## Work to complete
Every line that contains the word "counted" should be copied from the records below.

## The data
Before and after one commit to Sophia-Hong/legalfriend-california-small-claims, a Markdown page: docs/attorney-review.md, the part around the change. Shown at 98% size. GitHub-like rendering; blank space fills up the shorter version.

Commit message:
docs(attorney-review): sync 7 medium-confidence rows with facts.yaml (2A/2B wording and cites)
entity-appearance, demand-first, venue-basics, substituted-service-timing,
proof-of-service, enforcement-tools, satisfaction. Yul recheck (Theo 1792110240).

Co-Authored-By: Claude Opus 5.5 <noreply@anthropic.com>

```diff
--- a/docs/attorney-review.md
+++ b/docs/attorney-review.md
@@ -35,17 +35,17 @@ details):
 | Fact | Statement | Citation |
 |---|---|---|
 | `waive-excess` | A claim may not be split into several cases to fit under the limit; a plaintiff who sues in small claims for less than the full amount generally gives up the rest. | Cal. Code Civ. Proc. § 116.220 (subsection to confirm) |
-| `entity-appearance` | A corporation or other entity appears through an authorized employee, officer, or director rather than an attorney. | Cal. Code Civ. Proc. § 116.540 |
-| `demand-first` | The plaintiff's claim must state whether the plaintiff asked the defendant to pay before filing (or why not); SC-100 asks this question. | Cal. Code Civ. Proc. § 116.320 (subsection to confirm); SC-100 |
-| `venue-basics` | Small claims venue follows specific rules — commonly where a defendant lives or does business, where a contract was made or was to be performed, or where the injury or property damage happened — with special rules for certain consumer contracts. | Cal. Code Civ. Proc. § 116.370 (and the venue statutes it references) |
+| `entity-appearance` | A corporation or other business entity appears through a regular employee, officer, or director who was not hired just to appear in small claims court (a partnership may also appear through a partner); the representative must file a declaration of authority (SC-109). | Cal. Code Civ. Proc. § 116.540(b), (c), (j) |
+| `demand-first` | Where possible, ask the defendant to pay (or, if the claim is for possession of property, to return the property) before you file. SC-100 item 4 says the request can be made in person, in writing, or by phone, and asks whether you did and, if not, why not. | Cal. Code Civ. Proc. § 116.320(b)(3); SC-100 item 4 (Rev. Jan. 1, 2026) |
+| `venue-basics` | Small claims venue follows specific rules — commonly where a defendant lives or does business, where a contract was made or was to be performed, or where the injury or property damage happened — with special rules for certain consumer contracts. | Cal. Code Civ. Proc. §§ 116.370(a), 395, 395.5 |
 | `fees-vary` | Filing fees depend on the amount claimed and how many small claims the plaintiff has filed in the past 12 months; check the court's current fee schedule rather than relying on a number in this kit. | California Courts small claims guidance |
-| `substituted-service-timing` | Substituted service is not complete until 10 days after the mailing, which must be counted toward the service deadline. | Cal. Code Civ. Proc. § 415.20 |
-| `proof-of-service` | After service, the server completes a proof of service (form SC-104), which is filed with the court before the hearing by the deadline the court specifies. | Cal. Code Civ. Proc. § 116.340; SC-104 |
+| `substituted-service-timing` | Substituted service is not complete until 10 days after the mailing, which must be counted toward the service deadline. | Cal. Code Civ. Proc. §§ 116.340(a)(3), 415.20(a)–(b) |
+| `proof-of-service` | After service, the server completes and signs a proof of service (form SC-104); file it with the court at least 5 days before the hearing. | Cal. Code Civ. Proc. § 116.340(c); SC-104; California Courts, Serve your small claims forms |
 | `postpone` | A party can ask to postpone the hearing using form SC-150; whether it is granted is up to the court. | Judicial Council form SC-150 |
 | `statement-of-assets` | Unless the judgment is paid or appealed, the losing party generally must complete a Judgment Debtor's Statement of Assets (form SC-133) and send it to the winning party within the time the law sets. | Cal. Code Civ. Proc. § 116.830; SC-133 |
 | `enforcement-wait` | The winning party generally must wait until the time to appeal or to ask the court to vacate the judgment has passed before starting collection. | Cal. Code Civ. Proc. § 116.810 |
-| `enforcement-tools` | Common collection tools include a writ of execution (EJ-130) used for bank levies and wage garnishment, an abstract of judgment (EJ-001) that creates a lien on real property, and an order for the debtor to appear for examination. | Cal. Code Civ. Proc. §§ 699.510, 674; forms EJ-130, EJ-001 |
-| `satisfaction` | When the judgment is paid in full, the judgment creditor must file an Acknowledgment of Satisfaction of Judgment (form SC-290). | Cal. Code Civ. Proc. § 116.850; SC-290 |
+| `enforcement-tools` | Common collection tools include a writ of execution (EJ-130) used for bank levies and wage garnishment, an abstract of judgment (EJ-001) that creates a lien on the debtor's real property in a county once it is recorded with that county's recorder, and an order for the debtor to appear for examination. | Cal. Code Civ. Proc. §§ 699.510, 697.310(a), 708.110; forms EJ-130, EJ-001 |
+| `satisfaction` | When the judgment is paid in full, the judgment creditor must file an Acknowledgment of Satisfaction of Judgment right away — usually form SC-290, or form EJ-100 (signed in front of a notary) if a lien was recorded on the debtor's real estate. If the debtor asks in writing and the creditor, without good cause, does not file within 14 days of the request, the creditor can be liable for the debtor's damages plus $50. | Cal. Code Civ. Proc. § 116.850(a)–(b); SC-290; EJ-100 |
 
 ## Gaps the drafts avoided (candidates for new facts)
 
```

## Response
-| `substituted-service-timing` | Substituted service is not complete until 10 days after the mailing, which must be counted toward the service deadline. | Cal. Code Civ. Proc. § 415.20 |
+| `substituted-service-timing` | Substituted service is not complete until 10 days after the mailing, which must be counted toward the service deadline. | Cal. Code Civ. Proc. §§ 116.340(a)(3), 415.20(a)–(b) |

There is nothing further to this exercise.